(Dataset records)
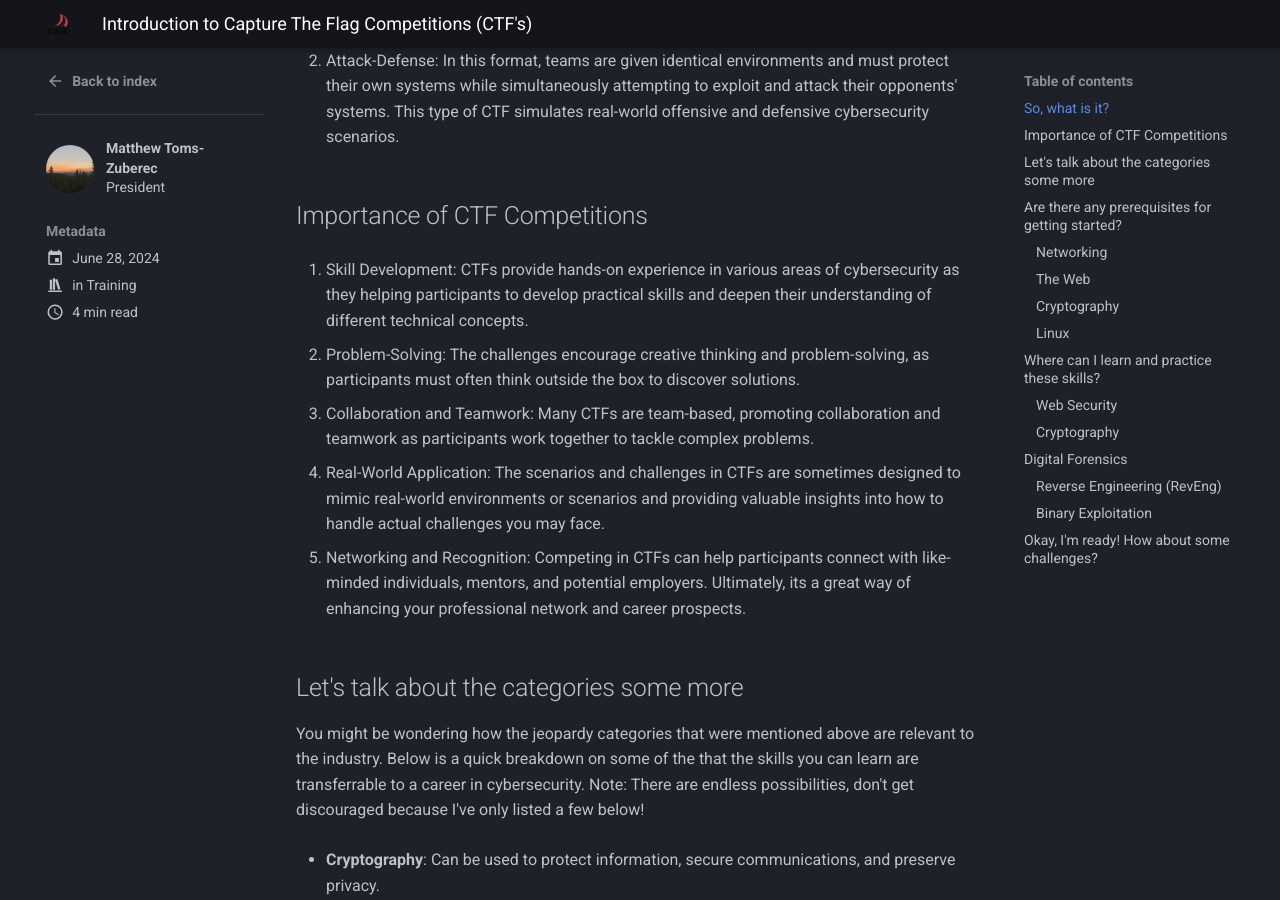
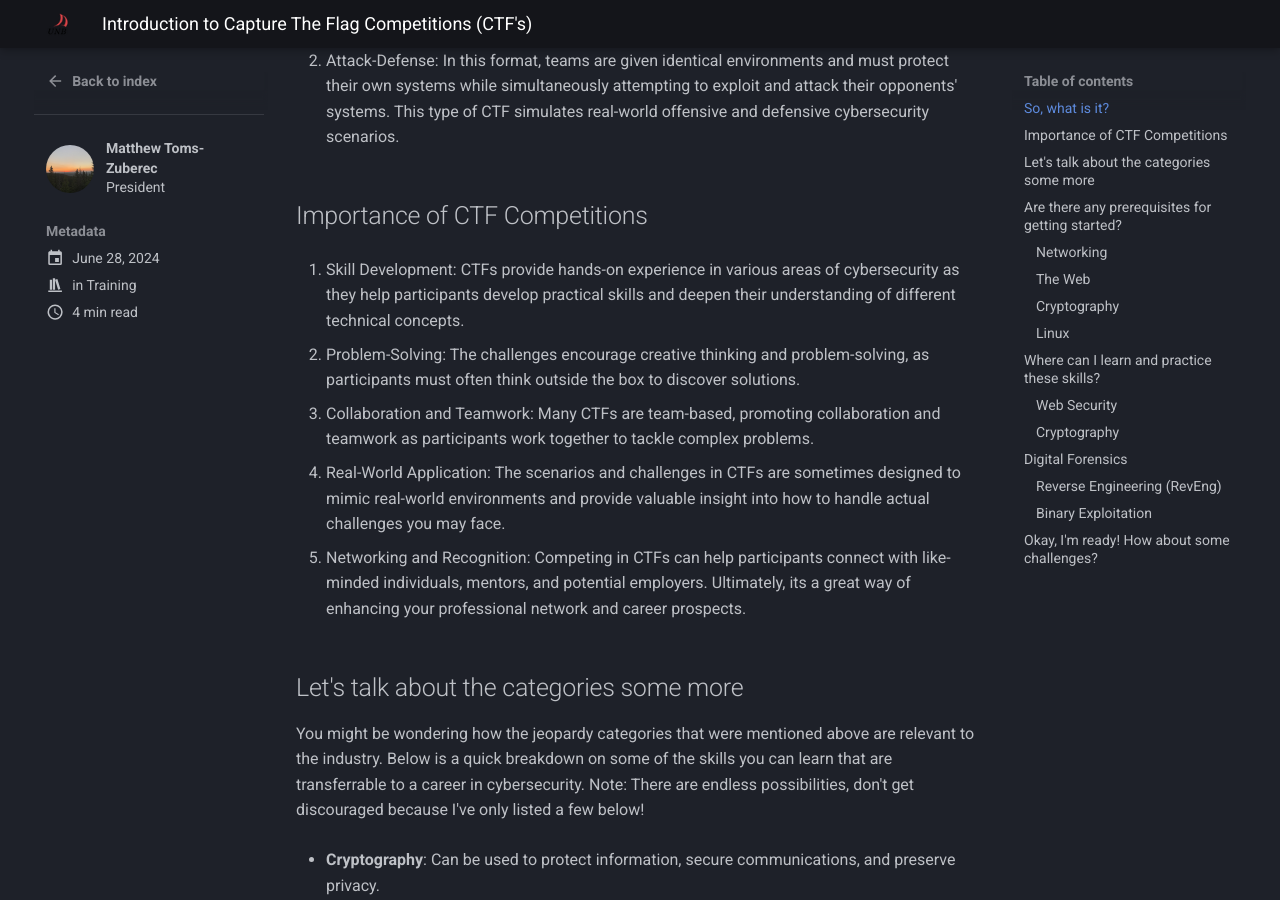
Before and after one commit to UNBCTF/UNBCTF.github.io, an MkDocs documentation site: the page built from docs/blog/posts/training/intro-to-ctfs/intro-to-ctf.md, in a window 1280 px wide and 900 px high, scrolled down 703 px. Built offline with MkDocs 1.6.1 and Material for MkDocs 9.7.7, drawn with Linux system fonts in a browser that asks for light colours.

Commit message:
Update intro-to-ctf.md
i can't spell

```diff
--- a/docs/blog/posts/training/intro-to-ctfs/intro-to-ctf.md
+++ b/docs/blog/posts/training/intro-to-ctfs/intro-to-ctf.md
@@ -22,19 +22,19 @@ A Capture The Flag competition is an event where participants solve various secu
 
 ## Importance of CTF Competitions
 
-1. Skill Development: CTFs provide hands-on experience in various areas of cybersecurity as they helping participants to develop practical skills and deepen their understanding of different technical concepts.
+1. Skill Development: CTFs provide hands-on experience in various areas of cybersecurity as they help participants develop practical skills and deepen their understanding of different technical concepts.
 
 2. Problem-Solving: The challenges encourage creative thinking and problem-solving, as participants must often think outside the box to discover solutions.
 
 3. Collaboration and Teamwork: Many CTFs are team-based, promoting collaboration and teamwork as participants work together to tackle complex problems.
 
-4. Real-World Application: The scenarios and challenges in CTFs are sometimes designed to mimic real-world environments or scenarios and providing valuable insights into how to handle actual challenges you may face.
+4. Real-World Application: The scenarios and challenges in CTFs are sometimes designed to mimic real-world environments and provide valuable insight into how to handle actual challenges you may face.
 
 5. Networking and Recognition: Competing in CTFs can help participants connect with like-minded individuals, mentors, and potential employers. Ultimately, its a great way of enhancing your professional network and career prospects.
 
 ## Let's talk about the categories some more
 
-You might be wondering how the jeopardy categories that were mentioned above are relevant to the industry. Below is a quick breakdown on some of the  that the skills you can learn are transferrable to a career in cybersecurity. Note: There are endless possibilities, don't get discouraged because I've only listed a few below!
+You might be wondering how the jeopardy categories that were mentioned above are relevant to the industry. Below is a quick breakdown on some of the skills you can learn that are transferrable to a career in cybersecurity. Note: There are endless possibilities, don't get discouraged because I've only listed a few below!
 
 * __Cryptography__: Can be used to protect information, secure communications, and preserve privacy.
 
```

▶ **Assignment**: All entries are to be duplicated exactly, with the pictures left out.

▶ **Written solution**:
Before and after one commit to UNBCTF/UNBCTF.github.io, an MkDocs documentation site: the page built from docs/blog/posts/training/intro-to-ctfs/intro-to-ctf.md, in a window 1280 px wide and 900 px high, scrolled down 703 px. Built offline with MkDocs 1.6.1 and Material for MkDocs 9.7.7, drawn with Linux system fonts in a browser that asks for light colours.

Commit message:
Update intro-to-ctf.md
i can't spell

```diff
--- a/docs/blog/posts/training/intro-to-ctfs/intro-to-ctf.md
+++ b/docs/blog/posts/training/intro-to-ctfs/intro-to-ctf.md
@@ -22,19 +22,19 @@ A Capture The Flag competition is an event where participants solve various secu
 
 ## Importance of CTF Competitions
 
-1. Skill Development: CTFs provide hands-on experience in various areas of cybersecurity as they helping participants to develop practical skills and deepen their understanding of different technical concepts.
+1. Skill Development: CTFs provide hands-on experience in various areas of cybersecurity as they help participants develop practical skills and deepen their understanding of different technical concepts.
 
 2. Problem-Solving: The challenges encourage creative thinking and problem-solving, as participants must often think outside the box to discover solutions.
 
 3. Collaboration and Teamwork: Many CTFs are team-based, promoting collaboration and teamwork as participants work together to tackle complex problems.
 
-4. Real-World Application: The scenarios and challenges in CTFs are sometimes designed to mimic real-world environments or scenarios and providing valuable insights into how to handle actual challenges you may face.
+4. Real-World Application: The scenarios and challenges in CTFs are sometimes designed to mimic real-world environments and provide valuable insight into how to handle actual challenges you may face.
 
 5. Networking and Recognition: Competing in CTFs can help participants connect with like-minded individuals, mentors, and potential employers. Ultimately, its a great way of enhancing your professional network and career prospects.
 
 ## Let's talk about the categories some more
 
-You might be wondering how the jeopardy categories that were mentioned above are relevant to the industry. Below is a quick breakdown on some of the  that the skills you can learn are transferrable to a career in cybersecurity. Note: There are endless possibilities, don't get discouraged because I've only listed a few below!
+You might be wondering how the jeopardy categories that were mentioned above are relevant to the industry. Below is a quick breakdown on some of the skills you can learn that are transferrable to a career in cybersecurity. Note: There are endless possibilities, don't get discouraged because I've only listed a few below!
 
 * __Cryptography__: Can be used to protect information, secure communications, and preserve privacy.
 
```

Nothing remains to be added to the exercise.